Apart from coconut fibres, the material for the lashings, as well as for the long fishing lines, came in particular from the bast of roa or romaha (Pipturus argenteus), mati (Ficus tinctora) and purau (Hibiscus tiliaceus) (cf. Cook in Beaglehole 1955, I: 133, Moerenhout 1837, II: 104, Ellis 1830, II: 294, Henry 1928: 52 and Nordhoff 1930: 147). As a rule, the cords, made from two or three strands, were twisted by hand on the thigh (Bunzendahl 1935: 177). According to Banks (1896: 154), cords made of roa were considered to be particularly durable and thus superior to European fishing lines in this respect.
Bunzendahl (1935: 177f.) supplied exact information on the use of other materials (e.g. bone) and the introduction of European materials (e.g. iron) for the manufacture of large fish-hooks used in ‘off-shore fishing’.
Apart from Göttingen, large shark hooks made of the same material and of a similar form which can undoubtedly be traced back to Cook’s voyages, and which can be shown to be from the Society Islands, have been documented by Kaeppler (1978a: 157) only for the collections in Vienna and Wellington, New Zealand.

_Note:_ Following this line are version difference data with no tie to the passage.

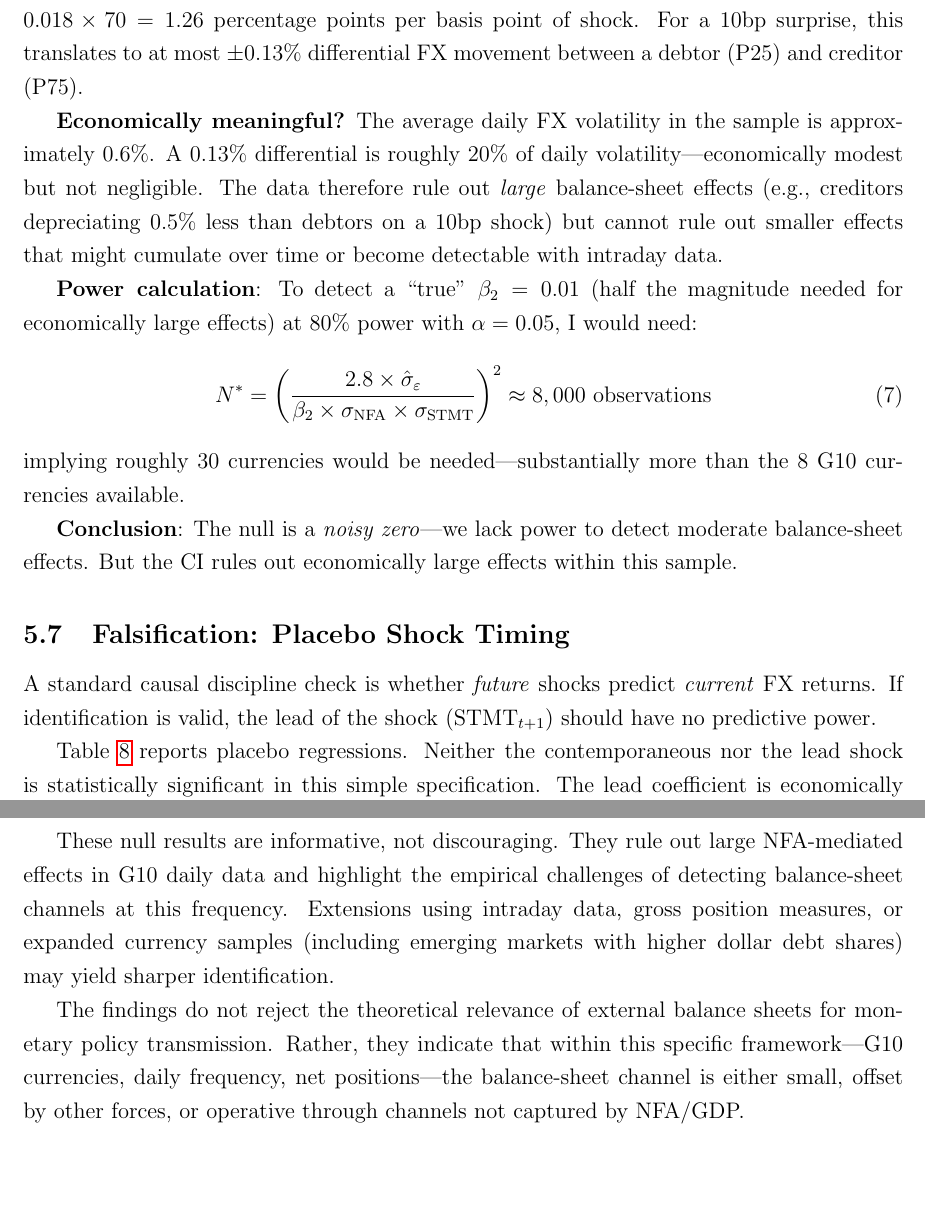
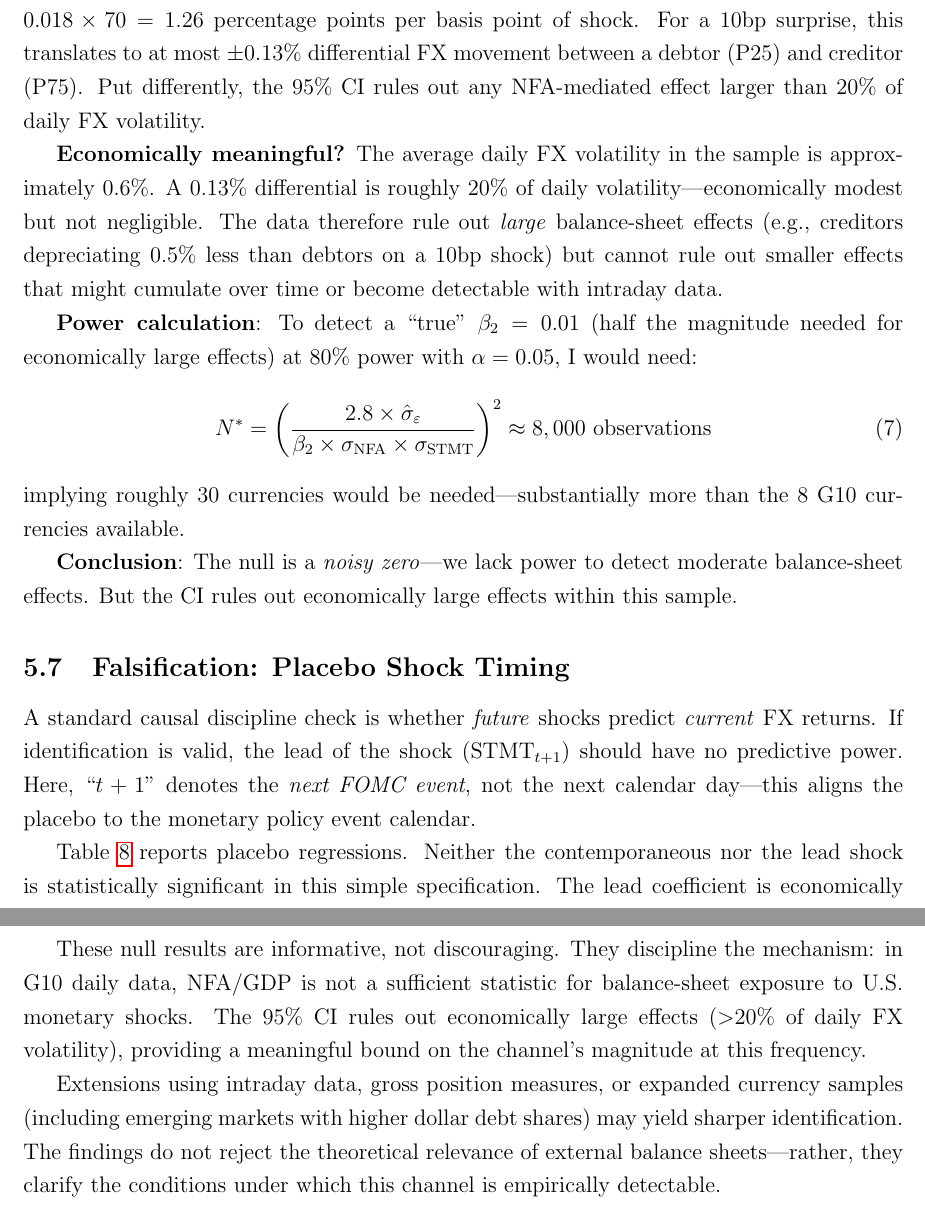
Before and after one commit to Toba4366/MIT-Coding-Challenge, a LaTeX paper (Output/writeup_v2.tex): two parts of pages 9 and 13 of 27, joined at a grey line, cut so that both start at the same text, the shorter picture padded with empty space. Compiled offline with pdfLaTeX.

Commit message:
Polish writeup: MDE quantification, placebo timing clarity, tighter conclusion
- Added explicit MDE bound: 95% CI rules out effects >20% of daily FX volatility
- Clarified placebo lead is next FOMC event, not next calendar day
- Tightened conclusion to emphasize mechanism discipline over null disappointment

```diff
--- a/Output/writeup_v2.tex
+++ b/Output/writeup_v2.tex
@@ -211,7 +211,7 @@ A key question is whether this null is a ``precise zero'' or a ``noisy zero.'' T
 \beta_2 \in [-0.018, +0.008]
 \end{equation}
 
-\textbf{What this rules out}: A 1 SD increase in NFA could shift FX sensitivity by at most $0.018 \times 70 = 1.26$ percentage points per basis point of shock. For a 10bp surprise, this translates to at most $\pm 0.13\%$ differential FX movement between a debtor (P25) and creditor (P75).
+\textbf{What this rules out}: A 1 SD increase in NFA could shift FX sensitivity by at most $0.018 \times 70 = 1.26$ percentage points per basis point of shock. For a 10bp surprise, this translates to at most $\pm 0.13\%$ differential FX movement between a debtor (P25) and creditor (P75). Put differently, the 95\% CI rules out any NFA-mediated effect larger than 20\% of daily FX volatility.
 
 \textbf{Economically meaningful?} The average daily FX volatility in the sample is approximately 0.6\%. A 0.13\% differential is roughly 20\% of daily volatility---economically modest but not negligible. The data therefore rule out \textit{large} balance-sheet effects (e.g., creditors depreciating 0.5\% less than debtors on a 10bp shock) but cannot rule out smaller effects that might cumulate over time or become detectable with intraday data.
 
@@ -225,7 +225,7 @@ implying roughly 30 currencies would be needed---substantially more than the 8 G
 
 \subsection{Falsification: Placebo Shock Timing}
 
-A standard causal discipline check is whether \textit{future} shocks predict \textit{current} FX returns. If identification is valid, the lead of the shock ($\text{STMT}_{t+1}$) should have no predictive power.
+A standard causal discipline check is whether \textit{future} shocks predict \textit{current} FX returns. If identification is valid, the lead of the shock ($\text{STMT}_{t+1}$) should have no predictive power. Here, ``$t+1$'' denotes the \textit{next FOMC event}, not the next calendar day---this aligns the placebo to the monetary policy event calendar.
 
 Table~\ref{tab:placebo} reports placebo regressions. Neither the contemporaneous nor the lead shock is statistically significant in this simple specification. The lead coefficient is economically large ($\hat{\beta} = 1.76$) but imprecisely estimated (SE $= 1.53$), consistent with sampling noise in a low-signal daily FX setting---this is a \textit{noisy zero}, not a \textit{precise zero}. The difference in $R^2$ ($0.001$ vs $0.009$) is economically trivial given the low baseline explanatory power.
 
@@ -328,9 +328,9 @@ This paper examines the transmission of U.S. monetary policy surprises to G10 ex
     \item \textbf{No robust NFA channel}: Net foreign asset positions do not systematically explain FX heterogeneity---neither unconditionally, post-2008, nor during high-volatility episodes.
 \end{enumerate}
 
-These null results are informative, not discouraging. They rule out large NFA-mediated effects in G10 daily data and highlight the empirical challenges of detecting balance-sheet channels at this frequency. Extensions using intraday data, gross position measures, or expanded currency samples (including emerging markets with higher dollar debt shares) may yield sharper identification.
+These null results are informative, not discouraging. They discipline the mechanism: in G10 daily data, NFA/GDP is not a sufficient statistic for balance-sheet exposure to U.S. monetary shocks. The 95\% CI rules out economically large effects ($>$20\% of daily FX volatility), providing a meaningful bound on the channel's magnitude at this frequency.
 
-The findings do not reject the theoretical relevance of external balance sheets for monetary policy transmission. Rather, they indicate that within this specific framework---G10 currencies, daily frequency, net positions---the balance-sheet channel is either small, offset by other forces, or operative through channels not captured by NFA/GDP.
+Extensions using intraday data, gross position measures, or expanded currency samples (including emerging markets with higher dollar debt shares) may yield sharper identification. The findings do not reject the theoretical relevance of external balance sheets---rather, they clarify the conditions under which this channel is empirically detectable.
 
 %==============================================================================
 \newpage
```
Also changed, not shown: Output/writeup_v2.pdf.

Gundolf Krüger
Banks, Joseph, Journal of the Right Hon. Sir Joseph Banks During Captain Cook’s First Voyage in H.M.S. Endeavour in 1768-71 to Terra del Fuego. Otahite, New Zealand, Australia, the Dutch East Indies etc., by Sir Joseph D Hooker, London, 1896.
Beaglehole, John Cawte, The Journals of Captain James Cook on his Voyages of Discovery. The Voyage of the Endeavour 1768-1771, Hakluyt Society, Extra Series, 34, vol. 1, Cambridge University Press, Cambridge, 1955-1968 I.
Bunzendahl, Otto, Tahiti und Europa: Entdeckungsgeschichte der Gesellschaftsinseln, Studien zur Völkerkunde, Leipzig, 1935, vol. 8.
Ellis, William, Polynesian Researches During a Residence of Nearly Eight Years in the Society and Sandwich Islands, London, 1830-1853, vol. 4.
Henry, Teuira, Ancient Tahiti, Bernice P Bishop Museum Bulletin, vol. 48, Honolulu, 1928.
Kaeppler, Adrienne L, ‘Artificial Curiosities’ Being An Exposition of Native Manufactures Collected on the Three Pacific Voyages of Captain James Cook RN [Exhibition catalogue], Bishop Museum Press, Honolulu, 1978a.
Moerenhout, JU, Voyages aux îles du Grand Océan, 2 Bde., Paris, 1837.
Moschner, Irmgard, ‘Die Wiener Cook-Sammlung, Südsee-Teil’, Archiv für Völkerkunde, Vienna and Stuttgart, 1955, vol. 10, pp. 136-253.
Nordhoff, Charles, ‘Notes on the off-shore fishing of the Society Islands’, The Journal of the Polynesian Society, 1930, vol. 39, pp. 137-262.